**RECORDS TO USE:**
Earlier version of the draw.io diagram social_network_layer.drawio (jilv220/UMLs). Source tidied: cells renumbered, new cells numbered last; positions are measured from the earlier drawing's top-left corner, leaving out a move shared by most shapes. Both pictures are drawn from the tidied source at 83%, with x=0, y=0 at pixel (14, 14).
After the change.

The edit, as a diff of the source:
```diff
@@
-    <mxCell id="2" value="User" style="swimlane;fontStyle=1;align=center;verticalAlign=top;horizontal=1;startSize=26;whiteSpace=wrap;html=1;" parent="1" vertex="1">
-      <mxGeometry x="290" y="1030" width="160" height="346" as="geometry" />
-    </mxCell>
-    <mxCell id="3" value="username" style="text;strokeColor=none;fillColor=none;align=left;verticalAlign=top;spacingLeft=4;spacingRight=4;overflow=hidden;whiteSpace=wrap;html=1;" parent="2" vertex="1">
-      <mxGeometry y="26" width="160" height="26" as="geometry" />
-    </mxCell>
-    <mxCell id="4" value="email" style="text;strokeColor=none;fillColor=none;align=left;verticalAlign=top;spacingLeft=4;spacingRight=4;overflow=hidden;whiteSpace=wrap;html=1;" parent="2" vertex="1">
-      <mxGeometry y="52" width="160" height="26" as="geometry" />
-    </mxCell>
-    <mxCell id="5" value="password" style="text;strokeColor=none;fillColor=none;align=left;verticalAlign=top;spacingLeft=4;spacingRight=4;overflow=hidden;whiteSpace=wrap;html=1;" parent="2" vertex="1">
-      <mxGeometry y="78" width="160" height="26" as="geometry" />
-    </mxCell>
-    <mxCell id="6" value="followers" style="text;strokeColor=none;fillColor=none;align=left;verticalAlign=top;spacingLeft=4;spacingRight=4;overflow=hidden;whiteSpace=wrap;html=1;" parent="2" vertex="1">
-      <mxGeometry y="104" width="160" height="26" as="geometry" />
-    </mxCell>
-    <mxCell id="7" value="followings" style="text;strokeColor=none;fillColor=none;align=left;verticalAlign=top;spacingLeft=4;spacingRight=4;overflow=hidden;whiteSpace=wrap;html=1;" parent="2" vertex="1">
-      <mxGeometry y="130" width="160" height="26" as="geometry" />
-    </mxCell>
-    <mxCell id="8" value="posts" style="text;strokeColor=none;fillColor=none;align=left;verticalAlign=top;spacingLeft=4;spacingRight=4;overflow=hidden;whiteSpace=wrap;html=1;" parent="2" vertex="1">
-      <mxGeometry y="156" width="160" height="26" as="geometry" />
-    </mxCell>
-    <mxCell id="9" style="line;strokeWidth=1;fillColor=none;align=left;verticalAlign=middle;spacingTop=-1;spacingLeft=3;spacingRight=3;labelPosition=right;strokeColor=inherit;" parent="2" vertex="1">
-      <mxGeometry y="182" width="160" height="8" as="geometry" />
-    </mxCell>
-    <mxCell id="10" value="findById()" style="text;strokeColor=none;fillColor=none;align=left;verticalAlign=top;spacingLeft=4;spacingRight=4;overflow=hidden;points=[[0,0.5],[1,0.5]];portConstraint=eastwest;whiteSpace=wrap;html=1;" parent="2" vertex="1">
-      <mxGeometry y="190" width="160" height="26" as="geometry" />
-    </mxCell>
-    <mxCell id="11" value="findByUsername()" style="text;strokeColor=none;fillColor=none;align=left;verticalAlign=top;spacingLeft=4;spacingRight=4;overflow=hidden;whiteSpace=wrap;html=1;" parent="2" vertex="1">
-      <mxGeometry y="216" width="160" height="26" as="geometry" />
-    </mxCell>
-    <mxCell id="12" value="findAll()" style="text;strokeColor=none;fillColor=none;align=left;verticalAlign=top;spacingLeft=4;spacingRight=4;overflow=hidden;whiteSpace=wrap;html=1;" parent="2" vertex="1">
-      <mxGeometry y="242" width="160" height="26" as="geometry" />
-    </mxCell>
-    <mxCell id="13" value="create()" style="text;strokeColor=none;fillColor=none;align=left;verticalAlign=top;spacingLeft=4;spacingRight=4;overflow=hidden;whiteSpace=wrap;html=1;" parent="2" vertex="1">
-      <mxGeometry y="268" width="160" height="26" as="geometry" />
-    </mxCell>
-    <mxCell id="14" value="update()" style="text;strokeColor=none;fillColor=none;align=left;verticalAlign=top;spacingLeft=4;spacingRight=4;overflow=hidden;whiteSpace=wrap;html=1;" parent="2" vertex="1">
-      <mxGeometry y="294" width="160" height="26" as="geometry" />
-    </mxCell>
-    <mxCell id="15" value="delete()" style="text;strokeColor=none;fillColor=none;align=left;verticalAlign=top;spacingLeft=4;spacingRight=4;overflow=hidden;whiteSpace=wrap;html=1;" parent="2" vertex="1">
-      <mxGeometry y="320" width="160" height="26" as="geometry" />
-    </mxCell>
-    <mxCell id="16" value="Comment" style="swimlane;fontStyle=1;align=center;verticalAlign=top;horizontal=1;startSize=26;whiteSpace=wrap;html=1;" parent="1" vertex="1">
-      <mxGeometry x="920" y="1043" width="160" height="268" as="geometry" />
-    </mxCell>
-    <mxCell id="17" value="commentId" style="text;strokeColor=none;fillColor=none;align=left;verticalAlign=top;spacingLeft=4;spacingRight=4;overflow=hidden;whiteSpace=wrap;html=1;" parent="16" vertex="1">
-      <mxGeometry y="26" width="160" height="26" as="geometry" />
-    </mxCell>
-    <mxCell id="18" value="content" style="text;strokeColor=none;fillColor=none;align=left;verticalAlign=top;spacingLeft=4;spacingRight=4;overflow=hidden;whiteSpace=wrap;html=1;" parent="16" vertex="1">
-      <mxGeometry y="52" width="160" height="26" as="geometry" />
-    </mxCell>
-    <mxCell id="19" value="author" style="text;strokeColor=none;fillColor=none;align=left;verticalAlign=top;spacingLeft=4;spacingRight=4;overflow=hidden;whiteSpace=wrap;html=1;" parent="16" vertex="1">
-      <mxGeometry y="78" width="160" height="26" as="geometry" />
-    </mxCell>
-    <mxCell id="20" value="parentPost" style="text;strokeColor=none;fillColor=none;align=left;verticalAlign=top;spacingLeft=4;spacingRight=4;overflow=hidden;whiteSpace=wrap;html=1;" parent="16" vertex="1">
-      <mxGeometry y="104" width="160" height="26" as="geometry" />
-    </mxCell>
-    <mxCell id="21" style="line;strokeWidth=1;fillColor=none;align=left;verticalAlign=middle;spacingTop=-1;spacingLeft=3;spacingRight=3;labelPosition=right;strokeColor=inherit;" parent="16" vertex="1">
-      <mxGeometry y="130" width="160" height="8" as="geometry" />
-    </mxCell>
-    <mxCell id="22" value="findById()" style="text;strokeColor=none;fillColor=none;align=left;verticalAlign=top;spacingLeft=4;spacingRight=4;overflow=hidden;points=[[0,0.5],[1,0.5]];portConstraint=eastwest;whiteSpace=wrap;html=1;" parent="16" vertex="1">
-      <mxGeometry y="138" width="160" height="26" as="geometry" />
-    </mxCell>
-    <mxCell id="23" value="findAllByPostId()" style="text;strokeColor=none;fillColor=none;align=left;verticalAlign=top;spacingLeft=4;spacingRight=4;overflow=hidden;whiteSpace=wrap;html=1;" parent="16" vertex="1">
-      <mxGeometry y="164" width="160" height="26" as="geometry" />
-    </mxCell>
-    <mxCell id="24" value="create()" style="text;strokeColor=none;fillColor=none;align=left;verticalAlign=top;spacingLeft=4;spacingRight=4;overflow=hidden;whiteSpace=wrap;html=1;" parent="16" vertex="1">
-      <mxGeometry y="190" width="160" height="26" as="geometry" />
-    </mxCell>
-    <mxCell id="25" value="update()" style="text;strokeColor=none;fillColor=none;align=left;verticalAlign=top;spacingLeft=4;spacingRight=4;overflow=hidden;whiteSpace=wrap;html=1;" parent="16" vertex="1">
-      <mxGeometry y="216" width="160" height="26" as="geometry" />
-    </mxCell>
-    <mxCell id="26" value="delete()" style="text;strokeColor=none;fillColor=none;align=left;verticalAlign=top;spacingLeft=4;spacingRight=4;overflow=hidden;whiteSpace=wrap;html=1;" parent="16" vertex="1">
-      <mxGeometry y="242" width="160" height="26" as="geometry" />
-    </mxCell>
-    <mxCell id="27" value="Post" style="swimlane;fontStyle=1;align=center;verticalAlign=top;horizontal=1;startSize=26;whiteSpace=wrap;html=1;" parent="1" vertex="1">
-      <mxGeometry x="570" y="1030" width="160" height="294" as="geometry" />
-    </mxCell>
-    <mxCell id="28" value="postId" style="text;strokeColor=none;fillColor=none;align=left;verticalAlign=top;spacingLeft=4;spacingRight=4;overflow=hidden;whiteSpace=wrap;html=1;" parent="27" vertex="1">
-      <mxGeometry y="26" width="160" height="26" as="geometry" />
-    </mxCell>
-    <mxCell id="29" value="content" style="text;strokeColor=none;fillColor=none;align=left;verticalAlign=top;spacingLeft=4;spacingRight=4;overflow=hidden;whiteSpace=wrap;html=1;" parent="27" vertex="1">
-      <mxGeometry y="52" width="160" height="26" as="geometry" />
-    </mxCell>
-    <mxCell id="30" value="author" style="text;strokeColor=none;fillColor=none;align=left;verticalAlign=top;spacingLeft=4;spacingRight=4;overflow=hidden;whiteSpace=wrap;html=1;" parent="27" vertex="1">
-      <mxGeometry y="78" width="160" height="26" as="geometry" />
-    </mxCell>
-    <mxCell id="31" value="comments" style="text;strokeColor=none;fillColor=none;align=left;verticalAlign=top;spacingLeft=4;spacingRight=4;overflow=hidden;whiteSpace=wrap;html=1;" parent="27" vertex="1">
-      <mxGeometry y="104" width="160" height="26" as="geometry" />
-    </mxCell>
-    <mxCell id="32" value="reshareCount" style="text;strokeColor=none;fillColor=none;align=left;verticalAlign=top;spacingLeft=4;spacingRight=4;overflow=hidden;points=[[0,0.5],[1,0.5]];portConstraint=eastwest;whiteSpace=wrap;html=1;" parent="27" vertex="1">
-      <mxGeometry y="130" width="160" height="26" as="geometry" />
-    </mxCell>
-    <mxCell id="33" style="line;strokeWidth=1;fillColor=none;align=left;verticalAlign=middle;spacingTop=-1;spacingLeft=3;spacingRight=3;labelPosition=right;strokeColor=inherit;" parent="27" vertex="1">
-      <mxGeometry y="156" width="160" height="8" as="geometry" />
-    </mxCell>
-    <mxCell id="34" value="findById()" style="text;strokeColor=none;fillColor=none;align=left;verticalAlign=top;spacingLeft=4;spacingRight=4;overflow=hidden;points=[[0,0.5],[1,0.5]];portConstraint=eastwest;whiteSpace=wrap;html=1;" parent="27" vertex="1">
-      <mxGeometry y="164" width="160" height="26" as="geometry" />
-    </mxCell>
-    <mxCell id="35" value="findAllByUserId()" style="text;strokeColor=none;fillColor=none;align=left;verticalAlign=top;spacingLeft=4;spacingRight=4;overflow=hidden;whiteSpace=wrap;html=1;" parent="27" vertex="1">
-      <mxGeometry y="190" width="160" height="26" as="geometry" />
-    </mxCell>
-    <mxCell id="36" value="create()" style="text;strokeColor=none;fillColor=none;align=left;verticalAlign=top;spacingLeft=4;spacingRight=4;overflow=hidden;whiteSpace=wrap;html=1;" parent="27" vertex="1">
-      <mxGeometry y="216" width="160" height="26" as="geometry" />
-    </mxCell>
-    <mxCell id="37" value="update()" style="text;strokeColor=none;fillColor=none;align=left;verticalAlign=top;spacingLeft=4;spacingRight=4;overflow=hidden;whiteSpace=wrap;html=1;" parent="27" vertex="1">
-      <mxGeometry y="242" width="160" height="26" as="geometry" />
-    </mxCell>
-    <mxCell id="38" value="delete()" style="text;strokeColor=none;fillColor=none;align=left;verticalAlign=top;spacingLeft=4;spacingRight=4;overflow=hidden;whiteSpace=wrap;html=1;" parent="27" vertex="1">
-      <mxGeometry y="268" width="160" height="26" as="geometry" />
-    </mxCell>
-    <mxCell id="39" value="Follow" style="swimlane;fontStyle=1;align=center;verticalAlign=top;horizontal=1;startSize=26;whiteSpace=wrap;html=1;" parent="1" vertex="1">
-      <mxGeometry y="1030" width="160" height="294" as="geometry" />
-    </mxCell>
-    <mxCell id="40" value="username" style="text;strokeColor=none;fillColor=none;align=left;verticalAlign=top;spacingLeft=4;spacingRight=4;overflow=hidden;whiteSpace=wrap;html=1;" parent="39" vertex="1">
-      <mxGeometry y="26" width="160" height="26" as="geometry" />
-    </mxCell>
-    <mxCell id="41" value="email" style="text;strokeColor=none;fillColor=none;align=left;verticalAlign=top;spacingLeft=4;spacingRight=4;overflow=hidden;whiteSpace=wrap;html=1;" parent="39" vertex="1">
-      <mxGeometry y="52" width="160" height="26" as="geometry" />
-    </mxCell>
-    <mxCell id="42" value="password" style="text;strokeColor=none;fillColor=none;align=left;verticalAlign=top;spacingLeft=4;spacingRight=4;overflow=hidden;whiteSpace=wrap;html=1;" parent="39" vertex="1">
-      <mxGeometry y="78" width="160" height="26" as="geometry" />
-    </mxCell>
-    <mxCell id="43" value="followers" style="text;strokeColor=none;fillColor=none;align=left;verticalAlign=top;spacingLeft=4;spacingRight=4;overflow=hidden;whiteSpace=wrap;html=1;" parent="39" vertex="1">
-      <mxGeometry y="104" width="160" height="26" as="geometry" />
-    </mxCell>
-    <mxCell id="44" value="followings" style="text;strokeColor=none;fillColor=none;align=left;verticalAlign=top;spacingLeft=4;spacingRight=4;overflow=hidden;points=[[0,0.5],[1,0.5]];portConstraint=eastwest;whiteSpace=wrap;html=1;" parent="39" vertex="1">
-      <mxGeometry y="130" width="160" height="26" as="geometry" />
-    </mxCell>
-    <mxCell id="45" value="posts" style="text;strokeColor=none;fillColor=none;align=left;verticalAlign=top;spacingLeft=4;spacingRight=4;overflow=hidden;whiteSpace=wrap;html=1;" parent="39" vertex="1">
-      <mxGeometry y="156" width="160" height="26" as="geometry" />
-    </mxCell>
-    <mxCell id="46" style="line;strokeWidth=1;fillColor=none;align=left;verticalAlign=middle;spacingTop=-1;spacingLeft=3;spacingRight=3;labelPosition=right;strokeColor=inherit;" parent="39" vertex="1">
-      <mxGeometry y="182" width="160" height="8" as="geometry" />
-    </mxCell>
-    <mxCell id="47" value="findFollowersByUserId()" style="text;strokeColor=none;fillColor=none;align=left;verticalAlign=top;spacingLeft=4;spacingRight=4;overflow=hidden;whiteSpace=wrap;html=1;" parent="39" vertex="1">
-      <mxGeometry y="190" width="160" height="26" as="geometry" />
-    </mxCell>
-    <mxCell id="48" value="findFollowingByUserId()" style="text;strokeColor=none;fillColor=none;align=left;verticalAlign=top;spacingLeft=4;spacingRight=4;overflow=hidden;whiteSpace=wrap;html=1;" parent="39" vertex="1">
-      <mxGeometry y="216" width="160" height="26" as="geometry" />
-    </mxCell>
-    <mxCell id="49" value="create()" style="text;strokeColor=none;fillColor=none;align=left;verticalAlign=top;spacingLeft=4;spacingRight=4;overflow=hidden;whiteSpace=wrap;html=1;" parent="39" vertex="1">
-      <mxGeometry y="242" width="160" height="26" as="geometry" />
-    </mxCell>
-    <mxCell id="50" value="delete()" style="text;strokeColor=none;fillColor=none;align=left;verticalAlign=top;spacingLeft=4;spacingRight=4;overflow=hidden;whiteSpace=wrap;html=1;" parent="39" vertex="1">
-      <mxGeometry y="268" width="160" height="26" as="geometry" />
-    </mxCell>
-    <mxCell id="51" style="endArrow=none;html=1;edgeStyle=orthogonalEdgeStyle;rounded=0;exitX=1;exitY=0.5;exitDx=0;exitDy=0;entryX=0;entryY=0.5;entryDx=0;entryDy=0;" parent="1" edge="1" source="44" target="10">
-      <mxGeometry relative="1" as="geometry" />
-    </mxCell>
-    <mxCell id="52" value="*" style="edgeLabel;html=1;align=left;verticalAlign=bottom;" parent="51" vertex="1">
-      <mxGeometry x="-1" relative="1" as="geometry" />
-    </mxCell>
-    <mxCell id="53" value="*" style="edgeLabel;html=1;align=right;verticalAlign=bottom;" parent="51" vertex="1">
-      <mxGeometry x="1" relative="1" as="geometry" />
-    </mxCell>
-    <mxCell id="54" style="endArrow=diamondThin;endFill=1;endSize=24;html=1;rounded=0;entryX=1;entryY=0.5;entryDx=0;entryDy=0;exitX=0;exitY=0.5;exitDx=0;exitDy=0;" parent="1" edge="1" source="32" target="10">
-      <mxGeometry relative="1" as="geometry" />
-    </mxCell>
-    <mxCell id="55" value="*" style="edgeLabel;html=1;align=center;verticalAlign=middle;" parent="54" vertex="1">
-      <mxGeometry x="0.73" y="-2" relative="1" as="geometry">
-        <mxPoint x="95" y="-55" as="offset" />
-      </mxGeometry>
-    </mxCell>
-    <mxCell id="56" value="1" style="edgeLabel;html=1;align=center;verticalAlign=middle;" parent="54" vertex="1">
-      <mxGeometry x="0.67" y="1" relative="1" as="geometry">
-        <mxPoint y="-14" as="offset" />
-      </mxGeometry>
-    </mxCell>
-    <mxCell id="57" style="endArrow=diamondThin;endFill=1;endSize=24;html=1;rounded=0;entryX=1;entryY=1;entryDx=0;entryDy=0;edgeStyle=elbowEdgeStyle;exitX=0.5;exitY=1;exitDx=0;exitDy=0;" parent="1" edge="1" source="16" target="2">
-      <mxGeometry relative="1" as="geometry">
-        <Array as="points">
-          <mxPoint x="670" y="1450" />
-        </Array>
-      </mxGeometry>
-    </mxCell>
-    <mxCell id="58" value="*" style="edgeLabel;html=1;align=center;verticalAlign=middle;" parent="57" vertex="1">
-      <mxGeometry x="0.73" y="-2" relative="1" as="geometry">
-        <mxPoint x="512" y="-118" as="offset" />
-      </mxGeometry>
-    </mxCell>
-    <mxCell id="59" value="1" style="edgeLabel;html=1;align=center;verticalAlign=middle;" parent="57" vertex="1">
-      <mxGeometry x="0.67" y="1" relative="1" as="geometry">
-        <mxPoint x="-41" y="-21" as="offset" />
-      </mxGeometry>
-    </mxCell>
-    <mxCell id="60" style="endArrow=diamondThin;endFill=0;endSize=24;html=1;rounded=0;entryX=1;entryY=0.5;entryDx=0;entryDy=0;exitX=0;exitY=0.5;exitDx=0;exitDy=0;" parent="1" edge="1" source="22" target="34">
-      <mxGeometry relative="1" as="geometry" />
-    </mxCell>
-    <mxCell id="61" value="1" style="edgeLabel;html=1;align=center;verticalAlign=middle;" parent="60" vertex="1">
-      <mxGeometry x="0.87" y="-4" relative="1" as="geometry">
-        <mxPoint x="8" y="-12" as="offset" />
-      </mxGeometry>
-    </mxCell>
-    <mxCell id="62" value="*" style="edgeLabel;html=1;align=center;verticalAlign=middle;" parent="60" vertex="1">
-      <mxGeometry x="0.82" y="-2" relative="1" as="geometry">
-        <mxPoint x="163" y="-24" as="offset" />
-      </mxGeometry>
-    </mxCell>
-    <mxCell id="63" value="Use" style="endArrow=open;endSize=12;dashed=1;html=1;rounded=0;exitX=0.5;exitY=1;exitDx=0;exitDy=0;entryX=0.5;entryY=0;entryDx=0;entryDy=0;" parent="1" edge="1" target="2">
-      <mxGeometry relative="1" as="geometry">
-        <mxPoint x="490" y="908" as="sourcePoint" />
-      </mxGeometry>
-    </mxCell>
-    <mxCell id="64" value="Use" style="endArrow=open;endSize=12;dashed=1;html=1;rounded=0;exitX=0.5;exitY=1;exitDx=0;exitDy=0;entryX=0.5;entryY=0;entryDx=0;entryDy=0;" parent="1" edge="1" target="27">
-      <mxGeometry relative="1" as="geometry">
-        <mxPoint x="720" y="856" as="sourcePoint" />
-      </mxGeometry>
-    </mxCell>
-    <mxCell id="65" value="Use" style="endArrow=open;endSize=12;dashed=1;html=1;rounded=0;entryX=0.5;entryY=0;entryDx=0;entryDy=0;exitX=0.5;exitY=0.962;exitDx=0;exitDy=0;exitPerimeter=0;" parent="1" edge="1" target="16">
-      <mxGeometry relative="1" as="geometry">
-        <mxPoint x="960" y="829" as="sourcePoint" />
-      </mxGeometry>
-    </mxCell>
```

**ASSIGNMENT:** Tell how many lines of the data include the word "bottom", without any other words.

**SOLUTION TO THIS PROBLEM:** 2